YMMV / Jeeves and Wooster

  • Alternative Character Interpretation: Jeeves can become quite sinister when you look at him a certain way. He manipulates Bertie to be dependent on him and passive-aggressively forces him to live in a way that keeps Jeeves employed — although in the end, he always reveals to Bertie what he's done, and not only does Bertie not mind, he's happier hanging out with Jeeves than with any other character.
    • By a similar token, Bertie's Upper-Class Twit tendencies often seem to be little more than a front; he's not nearly as stupid as he likes to pretend, just too lazy to think things through. If he were really stupid, he'd fire Jeeves for constantly defying his every last whim, whereas the overall dramatic arc of every Jeeves & Wooster story consists of Bertie at first forgetting and then remembering that Jeeves is better at defending Bertie's best interests than Bertie himself is.
  • Cant Unhear It: After once seeing the series, it is quite impossible to read the stories without hearing Stephen Fry and Hugh Laurie as the title characters.
  • Crowning Moment of Funny: Gussie's drunken speech at Market Snodsbury. Heavily shortened and toned down from the book, but it's still hilarious, and can arguably double as a Crowning Moment of Awesome for Gussie, even if very few of the characters think so.
    • Aunt Dahlia, on the other hand, thought it was a fine afternoon's entertainment...
    Aunt Dahlia: If you see Spink-Bottle, tell him he has made an old woman very, very happy [...] It restores one's faith in post-War whiskey.
  • Ear Worm: The theme. It doesn't help that it's used as the basis for the entire score. Or that it perfectly suits the tone of the show.
  • Fandom Berserk Button: Jeeves is not a butler. He is a valet (or a gentleman's gentleman). There is a difference. Woe betide you if a fan hears you refer to him as such...or, worse, as a chauffeur. And in British English, the t in valet is not silent - so VA-llut, not valéy.
    • Although now that we're clear on that subject, if the need for a butler does arise, Jeeves can "buttle with the best of them.")
  • "Funny Aneurysm" Moment: One of the characters, Roderick Spode, was a satirical No Celebrities Were Harmed take on a pre-World War II British Fascist politician. Wodehouse could not have imagined the way another fascist government would affect his life. Prior to World War II, Wodehouse had moved to France. In the German invasion, Wodehouse was captured and coerced into participating in several German propaganda broadcasts. As a result of the scandal that followed, Wodehouse would never again set foot in the country of his birth to the day he died.
  • Hilarious in Hindsight: It's now even funnier to see so much slapstick nonsense happening at Downton Abbey.
  • Ho Yay: The Ho Yay section for Wodehouse's works could as well have been called the Jeeves & Wooster-section (with a side order of Psmith).
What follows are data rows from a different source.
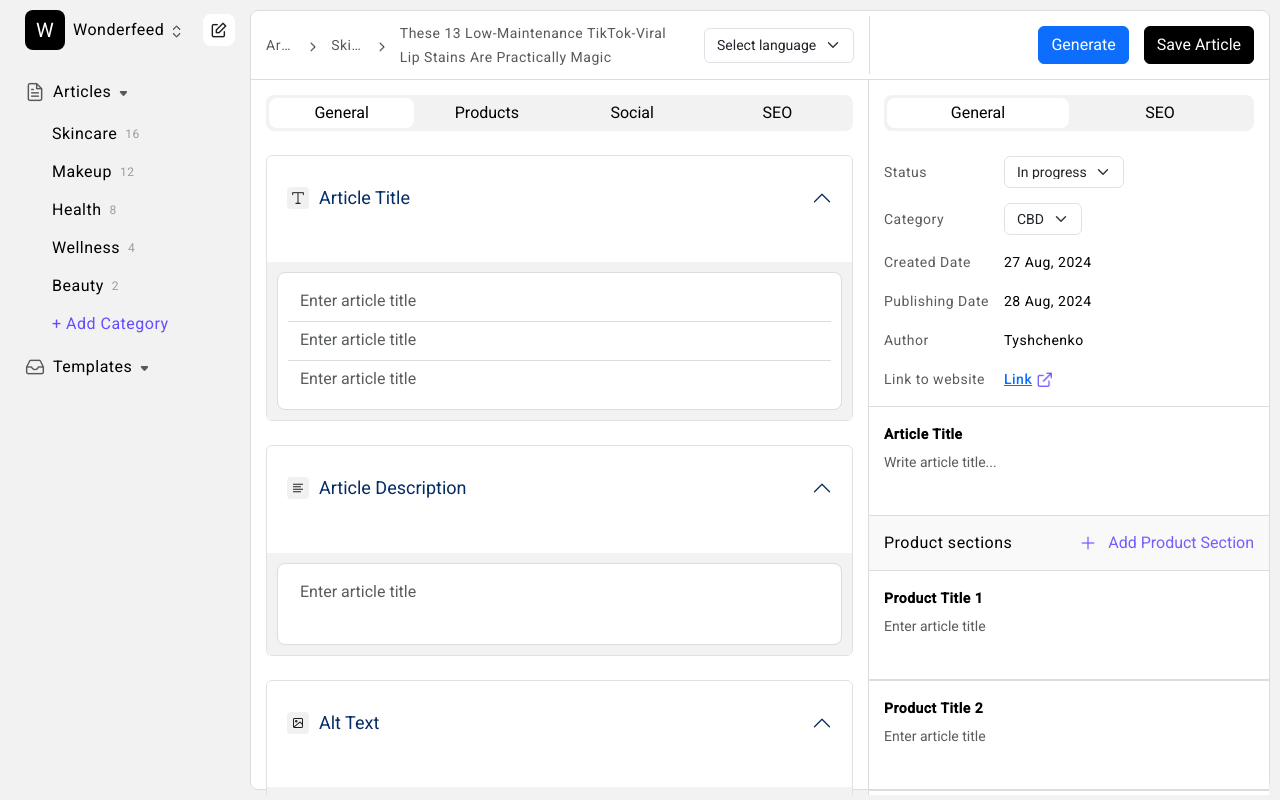
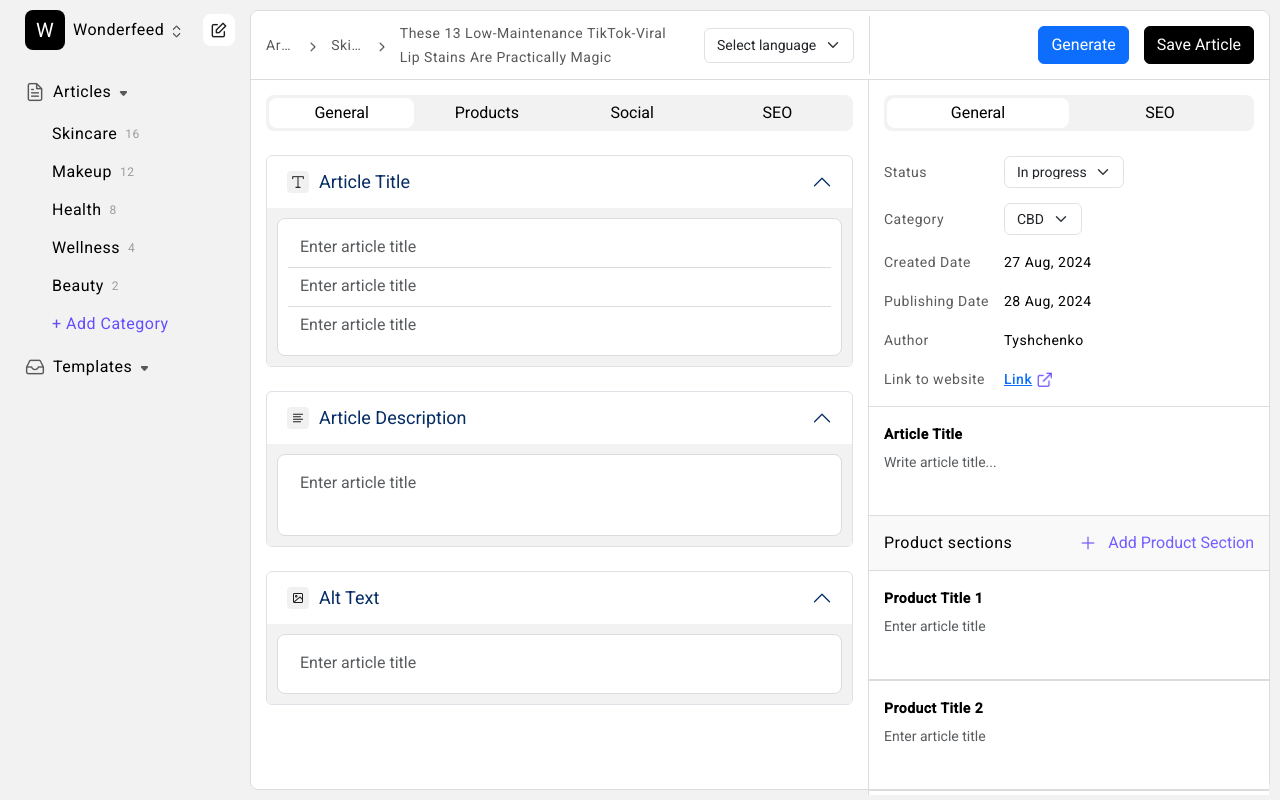
Before and after one commit to PetroSuch/wonder-feed, an Angular app: page /articles/create in a window 1280 px wide. Built offline with nearby package versions, Linux system fonts and the light colour scheme; no server answers.

Commit message:
Update styles

```diff
--- a/src/app/create-article/create-article.component.scss
+++ b/src/app/create-article/create-article.component.scss
@@ -68,6 +68,7 @@
 
             .accordion-button{
                 font-size: 18px;
+                padding-block: 0;
                 box-shadow: none;
                 background-color: transparent;
 
@@ -75,6 +76,10 @@
                     margin-right: 10px;
                     width: 22px;
                 }
+            }
+
+            .accordion-header{
+                margin-bottom: 0;
             }
 
             .accordion-body{
--- a/src/app/create-article/create-article.component.ts
+++ b/src/app/create-article/create-article.component.ts
@@ -11,7 +11,6 @@ import {
   CdkDropListGroup,
   moveItemInArray,
 } from "@angular/cdk/drag-drop";
-import { HttpClient } from "@angular/common/http";
 
 @Component({
   selector: "app-create-article",
```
    • In the show, despite their official Heterosexual Life-Partners status, Bertie and Jeeves both seem almost suspiciously determined to make sure Bertie never ends up with whatever woman he's gotten himself engaged to. Early in the show's run Jeeves will explain that he thinks the fiancée is a "bad match" but as the plot kept coming up it was taken for granted that Bertie was simply never to marry if he and Jeeves can find him a way out of it.
  • Idiot Plot: Ordinarily, that would be a put-down. But here, the fact that most of the cast are idiots is essentially the premise of the series, so there's no harm done in calling these plots what they are.
  • Magnificent Bastard: Jeeves.
  • Seasonal Rot: The episodes set in New York are not as fondly remembered.
  • Tear Jerker: "Well, then... Leave, dash it!" "...Very good, sir." Jeeves is blinking an awful lot as he turns away.
  • Values Dissonance: A few instances of casual racism in the books, very typical of the period. In particular, Minstrels in blackface are presented as harmless jolly fun. There's also a problematic scene wherein it turns out Jeeves has rid himself of Bertie's latest fashion faux pas — bright purple socks — by giving them to a New York elevator operator, who then thanks Bertie using 'Negro' dialect more suited to one of those minstrel shows. (It should be noted, though, that Bertie's reaction is characteristically gracious; clearly the Code of the Woosters is fairly broad-minded.)
  • The Woobie: We dare you to not want to give Bertie a hug after all the crap he goes through in some episodes. True for the books as well.